Posted on by

Jamie Szymkowiak- Previous Owner/ Director of Peace Recruitment.

It’s been two years since I left the sphere of construction, property and engineering recruitment for political activism, but next month those worlds collide as I chair an event on Supporting Disabled People in the Workplace. Preparing for the event has provided me the opportunity to reflect on my time as a recruiter and draw comparisons to what I have learned during the last two years of campaigning to improve the representation of disabled people in public life. The link may appear tenuous at first, but bear with me.

When I started my career in recruitment in 2006 it was a boom time in the construction sector. Governments were throwing money at new schools, house builders couldn’t keep up with first-time buyers, and out of town shopping centres and industrial parks were going up at rate of knots. 
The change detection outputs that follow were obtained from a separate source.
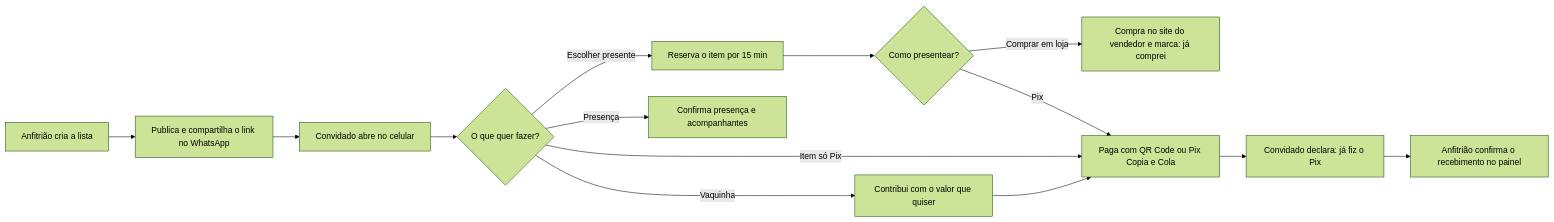
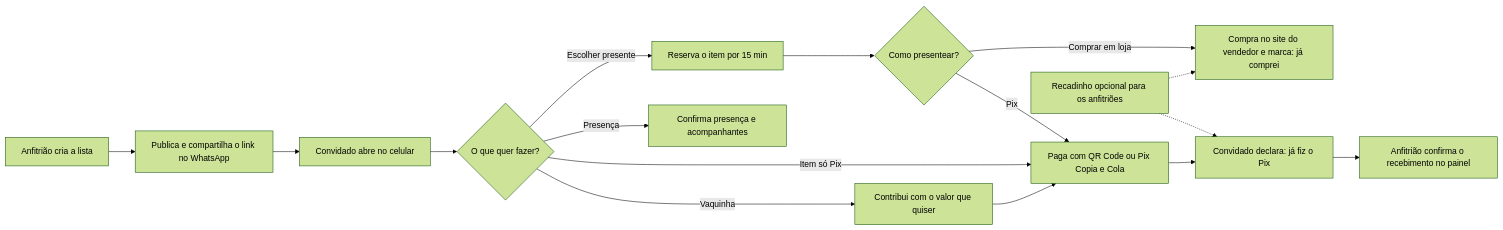
The first of 3 diagrams in README.md (LucasFigs/Momoslist), drawn with Mermaid (forest theme) before and after one commit. The commit also changed other lines of this file and 12 other files, not shown here.

````diff
--- a/README.md
+++ b/README.md
@@ -52,16 +61,18 @@
 ```mermaid
 flowchart LR
   A[Anfitrião cria a lista] --> B[Publica e compartilha o link no WhatsApp]
   B --> C[Convidado abre no celular]
   C --> D{O que quer fazer?}
   D -->|Escolher presente| E[Reserva o item por 15 min]
   E --> F{Como presentear?}
   F -->|Comprar em loja| G[Compra no site do vendedor e marca: já comprei]
   F -->|Pix| H[Paga com QR Code ou Pix Copia e Cola]
   D -->|Item só Pix| H
   D -->|Vaquinha| I[Contribui com o valor que quiser]
   I --> H
   D -->|Presença| J[Confirma presença e acompanhantes]
+  N[Recadinho opcional para os anfitriões] -.-> G
+  N -.-> K
   H --> K[Convidado declara: já fiz o Pix]
   K --> L[Anfitrião confirma o recebimento no painel]
 ```
````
I spent the first month or two focused on speaking to and meeting with candidates; gaining an understanding of the Building Services sector from the experts themselves: “what do you do?” “what type of projects interest you?” and then the killer question (remember, it was boom time and the sector faced a skills shortage) “what would it take for you to consider another job?” No wonder companies welcome recruiters with a sense of trepidation!

Nonetheless, the next few months were spent “selling” the candidates to clients, meeting as many of them as time allowed: establishing yourself as an expert. It was justification rather than negotiation. “If you don’t want my candidate Mr Client, I will just go to your competitor.” Little thought to the needs of your candidate or client.

Then came the financial crash of 2008.

From a recruiter’s perspective the power shifted to the client. Those construction professionals who remained in secure employment during the following few years were reluctant to change jobs. Recruitment companies scrambled to distinguish themselves from competitors.  Companies sought to avoid agency fees at all costs.

As a senior recruiter during this time, it was easy to distinguish between successful colleagues and those who were struggling to generate the fees our employer demanded. It wasn’t necessarily the most time-served recruiter or those who made the most calls or met the most clients. It was the recruiter that was prepared to listen and brave enough to set realistic expectations. In short, it was about customer service.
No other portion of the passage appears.